Extracted records:
+ + + + + + +
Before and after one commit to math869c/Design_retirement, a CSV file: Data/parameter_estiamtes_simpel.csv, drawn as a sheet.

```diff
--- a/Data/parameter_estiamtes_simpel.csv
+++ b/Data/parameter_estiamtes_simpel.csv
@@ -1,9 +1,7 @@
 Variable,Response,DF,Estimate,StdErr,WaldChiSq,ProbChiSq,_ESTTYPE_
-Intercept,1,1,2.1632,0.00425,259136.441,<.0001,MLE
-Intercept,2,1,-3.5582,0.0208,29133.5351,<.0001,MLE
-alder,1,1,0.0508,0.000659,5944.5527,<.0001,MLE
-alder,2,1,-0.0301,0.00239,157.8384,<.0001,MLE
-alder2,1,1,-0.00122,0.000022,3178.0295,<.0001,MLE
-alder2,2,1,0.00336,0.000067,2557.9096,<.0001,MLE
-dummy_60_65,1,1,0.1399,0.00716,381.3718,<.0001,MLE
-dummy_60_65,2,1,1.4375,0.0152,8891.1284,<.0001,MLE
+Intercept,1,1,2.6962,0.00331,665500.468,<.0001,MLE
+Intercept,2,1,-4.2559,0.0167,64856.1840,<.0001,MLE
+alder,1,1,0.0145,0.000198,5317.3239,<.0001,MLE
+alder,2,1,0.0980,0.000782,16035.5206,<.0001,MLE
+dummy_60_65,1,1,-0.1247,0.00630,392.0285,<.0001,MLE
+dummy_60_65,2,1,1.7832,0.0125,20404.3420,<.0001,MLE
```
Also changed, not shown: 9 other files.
+ + + + + + +
All of the data above should be reproduced verbatim.

Exercise output:
Before and after one commit to math869c/Design_retirement, a CSV file: Data/parameter_estiamtes_simpel.csv, drawn as a sheet.

```diff
--- a/Data/parameter_estiamtes_simpel.csv
+++ b/Data/parameter_estiamtes_simpel.csv
@@ -1,9 +1,7 @@
 Variable,Response,DF,Estimate,StdErr,WaldChiSq,ProbChiSq,_ESTTYPE_
-Intercept,1,1,2.1632,0.00425,259136.441,<.0001,MLE
-Intercept,2,1,-3.5582,0.0208,29133.5351,<.0001,MLE
-alder,1,1,0.0508,0.000659,5944.5527,<.0001,MLE
-alder,2,1,-0.0301,0.00239,157.8384,<.0001,MLE
-alder2,1,1,-0.00122,0.000022,3178.0295,<.0001,MLE
-alder2,2,1,0.00336,0.000067,2557.9096,<.0001,MLE
-dummy_60_65,1,1,0.1399,0.00716,381.3718,<.0001,MLE
-dummy_60_65,2,1,1.4375,0.0152,8891.1284,<.0001,MLE
+Intercept,1,1,2.6962,0.00331,665500.468,<.0001,MLE
+Intercept,2,1,-4.2559,0.0167,64856.1840,<.0001,MLE
+alder,1,1,0.0145,0.000198,5317.3239,<.0001,MLE
+alder,2,1,0.0980,0.000782,16035.5206,<.0001,MLE
+dummy_60_65,1,1,-0.1247,0.00630,392.0285,<.0001,MLE
+dummy_60_65,2,1,1.7832,0.0125,20404.3420,<.0001,MLE
```
Also changed, not shown: 9 other files.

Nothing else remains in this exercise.